WHO panel sees potential link between cell phones, brain cancer
Moscow: An expert panel by the World Health Organization (WHO) has established a potential link between the use of mobile phones and brain cancer, the organisation said in a statement on its website.
A group of 31 scientists announced at Tuesday`s meeting of the International Agency for Research on Cancer (IARC) that it classified electromagnetic fields as "possibly carcinogenic to humans", based on an increased risk for glioma, a malignant type of brain cancer, associated with wireless phone use.
"Given the potential consequences for public health of this classification and findings, it is important that additional research be conducted into the long-term, heavy use of mobile phones," IARC Director Christopher Wild said.
"Pending the availability of such information, it is important to take pragmatic measures to reduce exposure such as hands-free devices or texting."
The team said it assigned the 2B status to electromagnetic fields, which means there is "limited evidence of carcinogenicity in humans".
"The evidence, while still accumulating, is strong enough to support a conclusion and the 2B classification. The conclusion means that there could be some risk, and therefore we need to keep a close watch for a link between cell phones and cancer risk," said Jonathan Samet of the University of Southern California, who heads the panel.

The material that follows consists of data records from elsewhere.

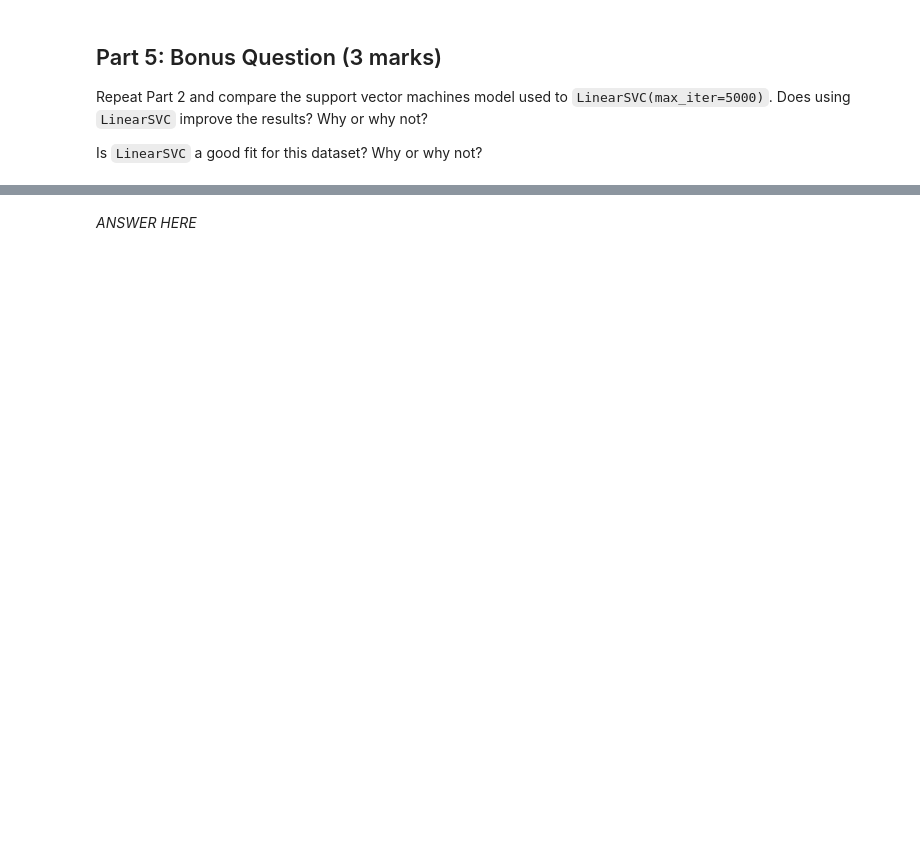
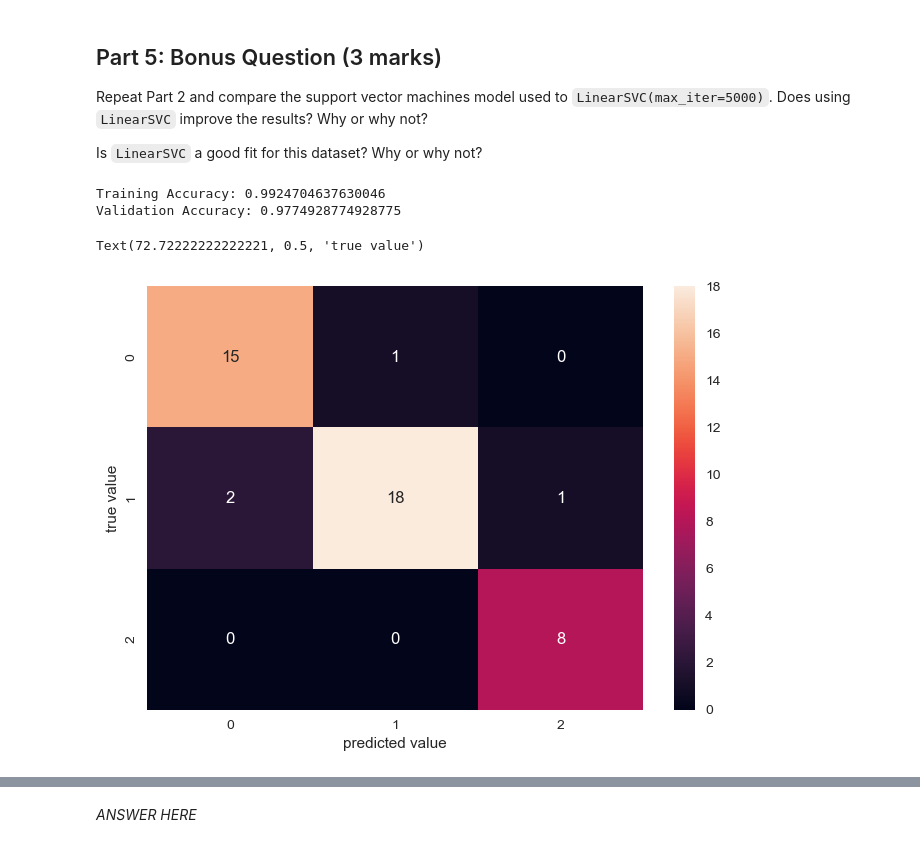
Before and after one commit to MarieHowell/ENSF611-Assignment3-Non-Linear-Models-and-Validation-Metrics-, a Jupyter notebook: Assignment 3.ipynb, the cells around one changed output, grey strips where cells are left out. Drawn from its saved outputs; the diff is of its cells as text; code cells hidden in the pictures; blank space fills up the shorter version.

```diff
--- a/Assignment 3.ipynb
+++ b/Assignment 3.ipynb
@@ -358,3 +393,32 @@ Repeat Part 2 and compare the support vector machines model used to `LinearSVC(m
 Is `LinearSVC` a good fit for this dataset? Why or why not?
 # %%
 # TO DO: ADD YOUR CODE HERE
+from sklearn.svm import LinearSVC
+from sklearn.model_selection import train_test_split
+from sklearn.model_selection import cross_validate
+
+X_train, X_test, y_train, y_test = train_test_split(X, y, random_state=0)
+
+linear_svc = LinearSVC(max_iter=5000, dual=False).fit(X_train, y_train)
+
+cross_val = cross_validate(linear_svc, X_train, y_train, scoring='accuracy', return_train_score=True)
+
+mean_train = cross_val['train_score'].mean()
+mean_val = cross_val['test_score'].mean()
+
+print("Training Accuracy: " + str(mean_train))
+print("Validation Accuracy: " + str(mean_val))
+
+from sklearn.metrics import confusion_matrix
+
+y_wine_pred = linear_svc.predict(X_test)
+matrix = confusion_matrix(y_test, y_wine_pred)
+
+sns.heatmap(matrix, annot=True)
+plt.xlabel('predicted value')
+plt.ylabel('true value')
+# %% [output]
+Training Accuracy: 0.9924704637630046
+Validation Accuracy: 0.9774928774928775
+Text(72.72222222222221, 0.5, 'true value')
+[figure, added]
```
Also changed, not shown: parts of 10 cells of this notebook.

The group is to publish a detailed report on its findings in the next few days.